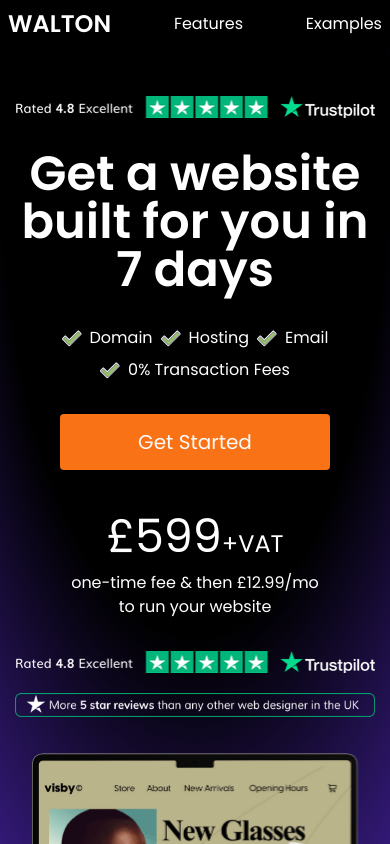
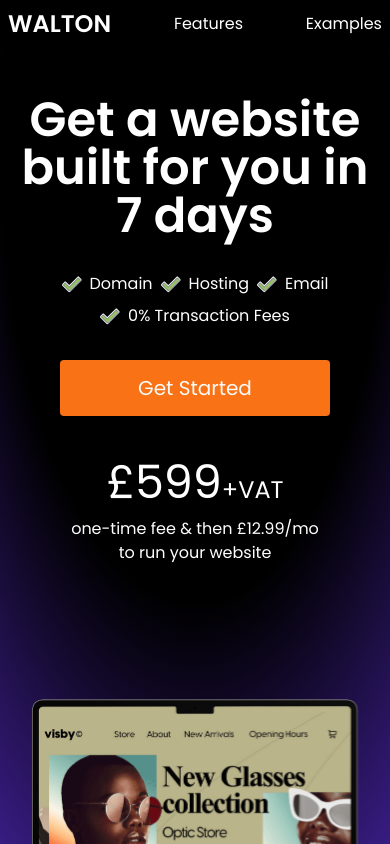
Before and after one commit to glimmrz/ueni_clone, a Next.js app: page / in a window 390 px wide. Shown: the top 844 px of the page. Built offline with nearby package versions, Linux system fonts and the light colour scheme.

Commit message:
fix: hero section responsiveness

```diff
--- a/src/components/hero/hero.jsx
+++ b/src/components/hero/hero.jsx
@@ -34,7 +34,7 @@
       <div className="min-h-screen text-background">
         <Section className="py-4">
           <div className="flex flex-col items-center justify-center gap-8">
-            <figure className="relative h-[22px] w-[360px]">
+            <figure className="relative h-[22px] w-full md:w-[360px] hidden md:block">
               <Image
                 src={trustpilot}
                 alt="trustpilot image"
@@ -76,7 +76,7 @@
             </div>
 
             <div className="flex flex-col gap-4">
-              <figure className="relative h-[22px] w-[360px] md:hidden">
+              <figure className="relative h-[22px] w-full md:hidden">
                 <Image
                   src={trustpilot}
                   alt="trustpilot image"
```
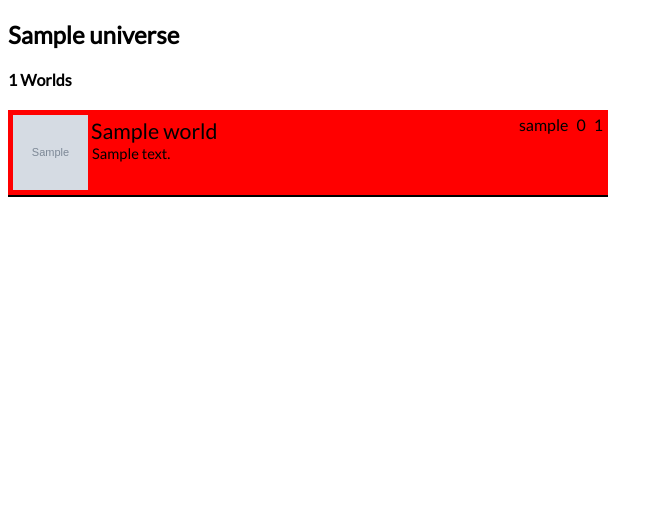
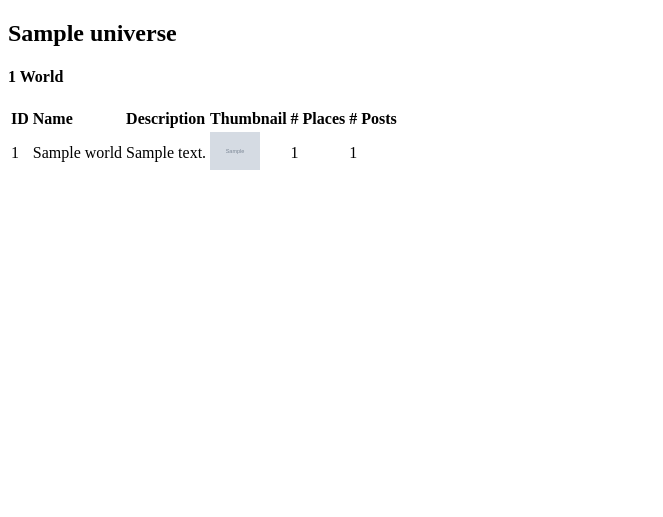
Before and after one commit to jacobbridges/MURPI, a Django app: page /universe/1/worlds/ in a window 1280 px wide. Shown: the top 517 px of the page, without its empty margins (0-663 px from the left). Run offline with Django 3.2, Linux system fonts and the light colour scheme; tables that the repository leaves empty hold one stand-in row (values such as "Sample post"); grey boxes marked "Sample" are stand-in pictures; data that the repository does not hold is empty.

Commit message:
simplified the worlds.html and tested model annotations

```diff
--- a/murpi_core/templates/murpi_core/worlds.html
+++ b/murpi_core/templates/murpi_core/worlds.html
@@ -4,78 +4,45 @@
     <meta charset="UTF-8">
     <title>Worlds</title>
     <link href='http://fonts.googleapis.com/css?family=Lato&subset=latin,latin-ext' rel='stylesheet' type='text/css'>
-    <style>
-        * {
-  font-family: Lato;
-}
-
-.list_area {
-  width: 600px;
-  height: 400px;
-  overflow-y: scroll;
-}
-
-.row {
-  background-color: #f00;
-  border-bottom: 2px solid black;
-  height: 75px;
-  padding: 5px;
-  position: relative;
-}
-
-.thumb {
-  height: 75px;
-  width: 75px;
-  vertical-align: middle;
-}
-
-.name {
-  font-size: 16pt;
-  position: absolute;
-  top: 8px;
-}
-
-.desc {
-  width: 400px;
-  font-size: 11pt;
-  position: relative;
-  top: 2px;
-  left: 1px;
-}
-
-.author {
-  float: right;
-}
-
-.num_chars {
-  float: right;
-  margin-left: 8px;
-}
-
-.num_places {
-  float: right;
-  margin-left: 8px;
-}
-    </style>
 </head>
 <body>
 
 <h2>{{ universe.name }}</h2>
 
-<h4>{{ universe.world_set.count }} Worlds</h4>
+{% with world_count=universe.world_set.count %}
+    {% if world_count == 1 %}
+    <h4>1 World</h4>
+    {% else %}
+    <h4>{{ world_count }} Worlds</h4>
+    {% endif %}
+{% endwith %}
 
 <div class="list_area">
 
-    {% for world in worlds %}
-    <div class="row">
-        <img class="thumb"  src="{{ world.thumbnail.url }}">
-        <span class="name">{{ world.name }}</span>
-        <span class="desc">{{ world.description|truncatewords:40 }}</span>
-        <span class="num_places">{{ world.place_set.count }}</span>
-        <span class="num_chars">{{ world.character_set.count }}</span>
-        <span class="author">{{ world.owner.user.username }}</span>
-    </div>
-    {% endfor %}
+<table>
+  <thead style="font-weight:bold">
+    <tr>
+      <td>ID</td>
+      <td>Name</td>
+      <td>Description</td>
+      <td>Thumbnail</td>
+      <td># Places</td>
+      <td># Posts</td>
+    </tr>
+  </thead>
+  <tbody>
+  {% for world in worlds %}
+    <tr>
+      <td>{{ world.id }}</td>
+      <td>{{ world.name }}</td>
+      <td>{{ world.description|truncatewords:40 }}</td>
+      <td><img src="{{ world.thumbnail.url }}" style="width:50px"></td>
+      <td>{{ world.place_set.count }}</td>
+      <td>{{ world.num_posts }}</td>
+    </tr>
+  {% endfor %}
+  </tbody>
+</table>
 
 </div>
 
--- a/murpi_core/views.py
+++ b/murpi_core/views.py
@@ -6,6 +6,7 @@ from django.shortcuts import get_object_or_404, render, redirect
 from django.contrib.messages import (debug, info, success, warning, error)
 from django.contrib.auth.models import User
 from django.db import IntegrityError
+from django.db.models import Count
 from django.core.paginator import Paginator, EmptyPage, PageNotAnInteger
 
 from MURPI.settings import DEFAULT_AVATAR, DEFAULT_BACKGROUND
@@ -192,7 +193,9 @@ def retrieve_place(request, place_id):
 @require_safe
 def retrieve_worlds(request, universe_id):
     universe = get_object_or_404(Universe, pk=universe_id)
-    worlds = World.objects.all().filter(universe_id=universe_id)
+    worlds = World.objects.all().filter(universe_id=universe_id).order_by('date_modified').annotate(num_posts=Count('place__scene__roleplaypost'))
+    for world in worlds:
+        print world.num_posts
     paginator = Paginator(worlds, 10)
     page = request.GET.get('page')
     try:
```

Problem description>
Skip every picture and return the lines above from the top through the one that contains "simplified the worlds.html".

Response to this task>
Before and after one commit to glimmrz/ueni_clone, a Next.js app: page / in a window 390 px wide. Shown: the top 844 px of the page. Built offline with nearby package versions, Linux system fonts and the light colour scheme.

Commit message:
fix: hero section responsiveness

```diff
--- a/src/components/hero/hero.jsx
+++ b/src/components/hero/hero.jsx
@@ -34,7 +34,7 @@
       <div className="min-h-screen text-background">
         <Section className="py-4">
           <div className="flex flex-col items-center justify-center gap-8">
-            <figure className="relative h-[22px] w-[360px]">
+            <figure className="relative h-[22px] w-full md:w-[360px] hidden md:block">
               <Image
                 src={trustpilot}
                 alt="trustpilot image"
@@ -76,7 +76,7 @@
             </div>
 
             <div className="flex flex-col gap-4">
-              <figure className="relative h-[22px] w-[360px] md:hidden">
+              <figure className="relative h-[22px] w-full md:hidden">
                 <Image
                   src={trustpilot}
                   alt="trustpilot image"
```
Before and after one commit to jacobbridges/MURPI, a Django app: page /universe/1/worlds/ in a window 1280 px wide. Shown: the top 517 px of the page, without its empty margins (0-663 px from the left). Run offline with Django 3.2, Linux system fonts and the light colour scheme; tables that the repository leaves empty hold one stand-in row (values such as "Sample post"); grey boxes marked "Sample" are stand-in pictures; data that the repository does not hold is empty.

Commit message:
simplified the worlds.html and tested model annotations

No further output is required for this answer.